<deployment url>/api/sms2email that is add /api/sms2email to the end of your deployment url in the webhook section as shown below.

Setting a messaging webhook with Twilio

Step 4: SendGrid setup

Receiving email - AKA Inbound Parse

To receive emails, we need to configure an Inbound Parse Webhook. When this is set, SendGrid will parse an email and its attachments and POST it to a URL specified. In our case, we’re going to specify a function URL so we can process the inbound emails. To process inbound emails, we need to specify a hostname dedicated to parsing inbound emails such as parse.<yourdomain>.com and update the MX records for this hostname to point to This sounds complicated, but fortunately, the documentation we've provided has you covered. You set the receiving domain to what you picked above and point the destination URL to <deployment url>/api/email2sms

Add an inbound parse webhook with SendGrid

Step 5: Testing SMS and email forwarding

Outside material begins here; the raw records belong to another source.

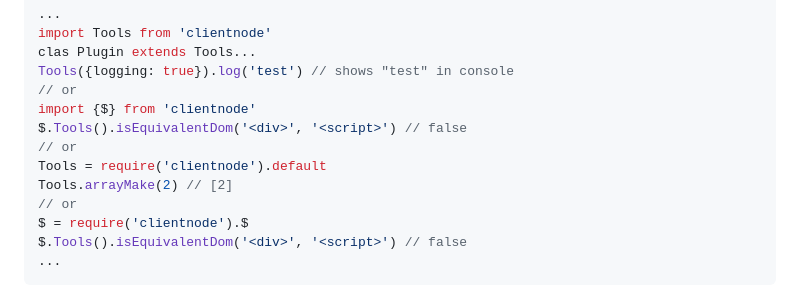
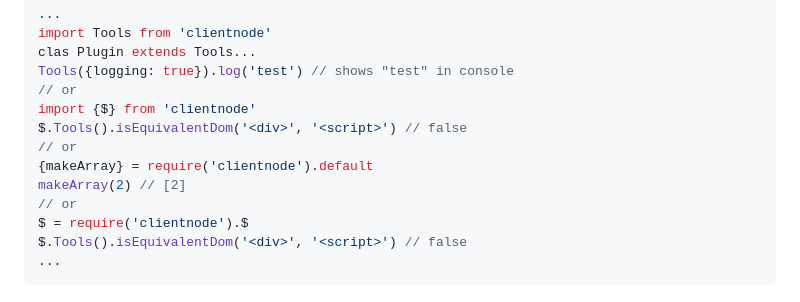
Before and after one commit to thaibault/documentation-website, a Markdown page: source/dummyReadme.md, the part around the change. Rendered like a GitHub page.

Commit message:
Automatic update to new version.

```diff
--- a/source/dummyReadme.md
+++ b/source/dummyReadme.md
@@ -182,8 +182,8 @@ Tools({logging: true}).log('test') // shows "test" in console
 import {$} from 'clientnode'
 $.Tools().isEquivalentDom('<div>', '<script>') // false
 // or
-Tools = require('clientnode').default
-Tools.arrayMake(2) // [2]
+{makeArray} = require('clientnode').default
+makeArray(2) // [2]
 // or
 $ = require('clientnode').$
 $.Tools().isEquivalentDom('<div>', '<script>') // false
```
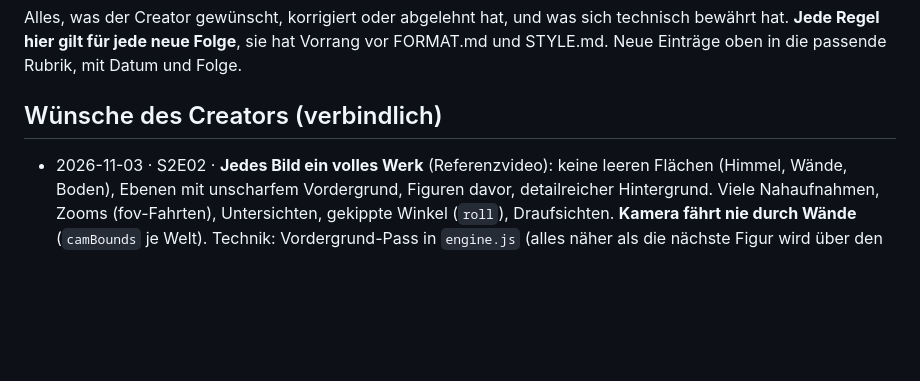
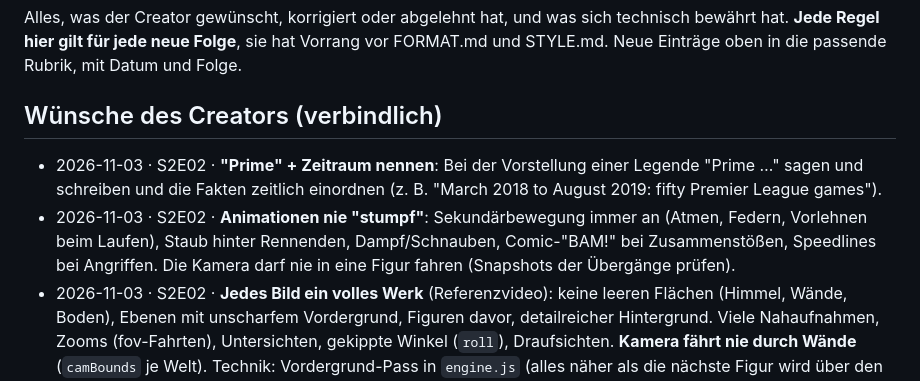
Before and after one commit to brockdaniel1305/Could, a Markdown page: channel/LEARNINGS.md, the part around the change. Rendered like a GitHub page; blank space fills up the shorter version.

Commit message:
Learnings: prime + period, secondary motion
Co-Authored-By: Claude Opus 5.5 <noreply@anthropic.com>
Claude-Session: https://claude.ai/code/session_0132AGQTzkhEcLrKynbVZigm

```diff
--- a/channel/LEARNINGS.md
+++ b/channel/LEARNINGS.md
@@ -5,6 +5,11 @@ Alles, was der Creator gewünscht, korrigiert oder abgelehnt hat, und was sich t
 Neue Einträge oben in die passende Rubrik, mit Datum und Folge.
 
 ## Wünsche des Creators (verbindlich)
+- 2026-11-03 · S2E02 · **"Prime" + Zeitraum nennen**: Bei der Vorstellung einer Legende "Prime …" sagen und schreiben und die Fakten
+  zeitlich einordnen (z. B. "March 2018 to August 2019: fifty Premier League games").
+- 2026-11-03 · S2E02 · **Animationen nie "stumpf"**: Sekundärbewegung immer an (Atmen, Federn, Vorlehnen beim Laufen), Staub hinter
+  Rennenden, Dampf/Schnauben, Comic-"BAM!" bei Zusammenstößen, Speedlines bei Angriffen. Die Kamera darf nie in eine Figur fahren
+  (Snapshots der Übergänge prüfen).
 - 2026-11-03 · S2E02 · **Jedes Bild ein volles Werk** (Referenzvideo): keine leeren Flächen (Himmel, Wände, Boden), Ebenen mit
   unscharfem Vordergrund, Figuren davor, detailreicher Hintergrund. Viele Nahaufnahmen, Zooms (fov-Fahrten), Untersichten,
   gekippte Winkel (`roll`), Draufsichten. **Kamera fährt nie durch Wände** (`camBounds` je Welt). Technik: Vordergrund-Pass in
```
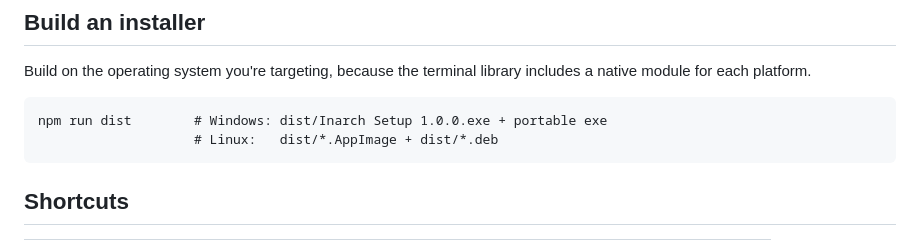
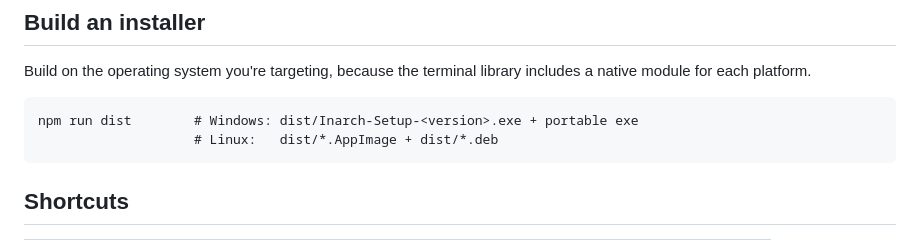
Before and after one commit to GunsToy/claude-deck, a Markdown page: README.md, the part around the change. Drawn GitHub-style.

Commit message:
Match the README's Windows installer name to the build
Co-Authored-By: Claude Opus 5.5 <noreply@anthropic.com>

````diff
--- a/README.md
+++ b/README.md
@@ -74,7 +74,7 @@ The Windows installer (`Inarch-Setup-<version>.exe`) installs on any 64-bit Wind
 Build on the operating system you're targeting, because the terminal library includes a native module for each platform.
 
 ```
-npm run dist        # Windows: dist/Inarch Setup 1.0.0.exe + portable exe
+npm run dist        # Windows: dist/Inarch-Setup-<version>.exe + portable exe
                     # Linux:   dist/*.AppImage + dist/*.deb
 ```
 
````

To test out your deployment, first send an SMS to the Twilio phone number you used. In less than a minute, you should receive an email to the email address you specified above. You can reply directly to this email, and shortly after, you should receive an SMS back from the original phone number. You can also send an SMS by emailing <e.164 phone number>@<email domain> where an E.164 number is the country code plus the phone number without any leading zeros.


Hopefully, everything works without a hitch. But if there are any problems, head to your Zeit Dashboard, click on the deployment name, and view the logs. Any deployment errors and everything logged to the console should show up here. Additionally, you can check the Twilio Debugger, which shows any problems on the Twilio side with instructions on how to resolve them.

Forward SMS to email (and email to SMS) using Twilio

The solution shown here is a simple two-way link between a shared inbox and a Twilio phone number. You can extend this to support multiple inbox-to-phone-number mappings by leveraging an array or database to map between a Twilio phone number and the email address of choice.

Learn more about what you can do with Twilio’s SMS API

Toby Allen is a Twilio Solutions Architect working with customers large and small in Australia. He helps introduce the world's best Communications Cloud downunder, one CURL request at a time. He is helping companies build great user experiences making sure that they leverage all the contextual information they have at hand. He has been working in real time communications for 15 years from developing video solutions to enterprise to helping carriers deploy globe spanning voice and messaging solutions including more than two years working with communications clouds. He’s active on Twitter @tobyallen and LinkedIn.